President Barack Obama on Thursday made passionate statements in defense of the Black Lives Matter movement, a group criticized for disruptive protests and an ideology which creates divide than unity.
In a remark made at an event organized by The Marshall Project, the president said “the African-American community is not just making this up,” pertaining to claims of racial discrimination and violence against them.
“I think the reason that the organizers use the phrase ‘Black Lives Matter’ was not because they were suggesting nobody else’s lives matter. Rather, they were suggesting that there is a specific problem that is happening in the African-American community that is not happening in other communities,” Mr. Obama said.
The president draws from his own experience as a then young black man in the streets of America. “As a young man, there have been times where I was driving and I got stopped and I didn’t know why,” the president said.
Black Lives Matter is being criticized for their disruptive street protests. The group had also been notorious in catching political officials in surprise to have them listen to what they want to say.

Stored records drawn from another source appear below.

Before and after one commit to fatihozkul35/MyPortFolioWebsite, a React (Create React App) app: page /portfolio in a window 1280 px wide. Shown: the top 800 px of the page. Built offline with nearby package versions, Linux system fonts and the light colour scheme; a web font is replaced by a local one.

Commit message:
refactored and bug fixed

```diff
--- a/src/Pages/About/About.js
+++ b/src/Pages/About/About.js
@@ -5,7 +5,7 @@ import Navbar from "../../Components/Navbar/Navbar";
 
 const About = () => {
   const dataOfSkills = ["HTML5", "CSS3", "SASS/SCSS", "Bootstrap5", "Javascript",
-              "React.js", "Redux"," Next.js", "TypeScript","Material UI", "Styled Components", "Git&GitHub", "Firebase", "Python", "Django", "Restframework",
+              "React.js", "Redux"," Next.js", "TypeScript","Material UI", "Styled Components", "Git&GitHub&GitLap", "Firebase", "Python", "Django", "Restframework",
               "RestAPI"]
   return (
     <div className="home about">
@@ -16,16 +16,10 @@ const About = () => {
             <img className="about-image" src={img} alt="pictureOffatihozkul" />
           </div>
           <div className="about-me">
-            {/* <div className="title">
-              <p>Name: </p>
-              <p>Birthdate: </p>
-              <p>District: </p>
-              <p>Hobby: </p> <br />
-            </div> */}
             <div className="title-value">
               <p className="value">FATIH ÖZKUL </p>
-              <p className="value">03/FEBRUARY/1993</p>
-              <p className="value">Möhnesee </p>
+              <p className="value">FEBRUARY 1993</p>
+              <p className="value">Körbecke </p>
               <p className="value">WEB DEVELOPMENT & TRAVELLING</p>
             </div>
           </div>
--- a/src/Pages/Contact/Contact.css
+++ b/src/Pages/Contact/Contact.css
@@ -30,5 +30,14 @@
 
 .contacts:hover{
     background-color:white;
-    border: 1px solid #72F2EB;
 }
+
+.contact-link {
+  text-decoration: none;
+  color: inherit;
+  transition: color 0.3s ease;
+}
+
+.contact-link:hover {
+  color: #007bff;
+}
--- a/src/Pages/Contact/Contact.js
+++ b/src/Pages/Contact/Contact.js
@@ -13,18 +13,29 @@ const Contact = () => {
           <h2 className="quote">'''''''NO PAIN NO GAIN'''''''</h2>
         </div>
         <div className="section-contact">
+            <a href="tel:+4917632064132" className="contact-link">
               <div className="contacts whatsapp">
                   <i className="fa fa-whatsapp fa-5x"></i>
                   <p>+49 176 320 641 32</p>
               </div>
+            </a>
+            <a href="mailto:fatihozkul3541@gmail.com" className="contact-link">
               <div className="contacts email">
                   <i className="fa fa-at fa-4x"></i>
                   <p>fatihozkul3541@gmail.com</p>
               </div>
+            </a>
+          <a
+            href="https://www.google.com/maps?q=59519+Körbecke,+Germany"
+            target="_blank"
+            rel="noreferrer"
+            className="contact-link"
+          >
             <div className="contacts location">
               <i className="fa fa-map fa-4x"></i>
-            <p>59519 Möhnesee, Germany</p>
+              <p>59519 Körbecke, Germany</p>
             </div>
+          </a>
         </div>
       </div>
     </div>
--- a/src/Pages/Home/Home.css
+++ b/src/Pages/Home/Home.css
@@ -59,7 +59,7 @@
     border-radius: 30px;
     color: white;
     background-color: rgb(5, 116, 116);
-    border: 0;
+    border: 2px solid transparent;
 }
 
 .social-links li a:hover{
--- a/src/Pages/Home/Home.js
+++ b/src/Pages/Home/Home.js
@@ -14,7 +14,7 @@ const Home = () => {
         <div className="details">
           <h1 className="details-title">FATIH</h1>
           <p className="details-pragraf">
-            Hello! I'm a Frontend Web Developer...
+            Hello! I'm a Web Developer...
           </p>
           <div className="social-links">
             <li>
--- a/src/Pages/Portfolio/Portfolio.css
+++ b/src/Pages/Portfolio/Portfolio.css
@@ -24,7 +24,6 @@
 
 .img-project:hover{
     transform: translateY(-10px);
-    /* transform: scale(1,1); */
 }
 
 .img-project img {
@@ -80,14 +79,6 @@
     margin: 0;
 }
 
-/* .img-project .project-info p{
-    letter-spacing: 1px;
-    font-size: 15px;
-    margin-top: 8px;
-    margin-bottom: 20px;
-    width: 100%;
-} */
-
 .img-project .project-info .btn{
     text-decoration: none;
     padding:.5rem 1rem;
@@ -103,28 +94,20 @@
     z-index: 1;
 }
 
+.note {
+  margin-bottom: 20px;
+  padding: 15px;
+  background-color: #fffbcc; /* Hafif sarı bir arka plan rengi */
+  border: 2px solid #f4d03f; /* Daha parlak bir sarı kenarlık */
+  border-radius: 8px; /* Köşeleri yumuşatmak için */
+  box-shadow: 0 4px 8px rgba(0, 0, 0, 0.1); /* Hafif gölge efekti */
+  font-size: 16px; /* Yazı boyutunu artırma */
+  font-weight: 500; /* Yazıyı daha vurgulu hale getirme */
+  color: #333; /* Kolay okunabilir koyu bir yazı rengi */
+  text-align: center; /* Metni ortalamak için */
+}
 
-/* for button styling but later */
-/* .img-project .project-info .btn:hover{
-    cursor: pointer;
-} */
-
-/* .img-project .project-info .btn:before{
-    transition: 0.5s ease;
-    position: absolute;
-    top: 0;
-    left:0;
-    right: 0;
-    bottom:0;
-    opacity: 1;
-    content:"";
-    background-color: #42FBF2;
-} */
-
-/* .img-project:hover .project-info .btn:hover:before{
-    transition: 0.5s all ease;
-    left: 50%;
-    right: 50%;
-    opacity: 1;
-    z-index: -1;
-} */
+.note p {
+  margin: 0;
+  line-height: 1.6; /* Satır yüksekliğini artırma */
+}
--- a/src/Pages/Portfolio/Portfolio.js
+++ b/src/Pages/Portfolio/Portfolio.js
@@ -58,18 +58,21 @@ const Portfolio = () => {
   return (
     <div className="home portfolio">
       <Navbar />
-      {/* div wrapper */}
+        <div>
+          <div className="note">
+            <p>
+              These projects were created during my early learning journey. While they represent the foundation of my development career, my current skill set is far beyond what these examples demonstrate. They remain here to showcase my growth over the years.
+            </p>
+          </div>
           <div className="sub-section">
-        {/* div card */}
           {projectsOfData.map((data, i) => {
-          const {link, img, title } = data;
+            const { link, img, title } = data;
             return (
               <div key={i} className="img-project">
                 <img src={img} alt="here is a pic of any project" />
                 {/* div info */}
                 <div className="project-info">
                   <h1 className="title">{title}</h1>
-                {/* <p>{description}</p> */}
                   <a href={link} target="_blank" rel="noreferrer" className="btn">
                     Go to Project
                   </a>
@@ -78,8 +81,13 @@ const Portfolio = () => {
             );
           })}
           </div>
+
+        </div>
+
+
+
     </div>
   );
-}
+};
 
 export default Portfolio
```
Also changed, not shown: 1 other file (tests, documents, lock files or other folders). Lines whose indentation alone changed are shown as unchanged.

Such case was displayed at a clash that happened on Monday between the group and the mayor of South Los Angeles, Mayor Eric Garcetti.
According to a report from The Los Angeles Times, 50 members of the Black Lives Matters cut off a meeting at town hall being held by Garcetti. The mayor was compelled to retreat to his car as the members shout at him. The group had actually been conducting protests by camping outside police headquarters, regularly disrupting weekly meetings held by the city Police Commission, LA Times reported.
In his speech, Mr. Obama urged for the public not to put blame against law enforcement for the high rate of imprisonment that affects the African-American community at present. The “problem of racial justice or injustice in society has been a running theme in this country’s history for a very long time,” the president said.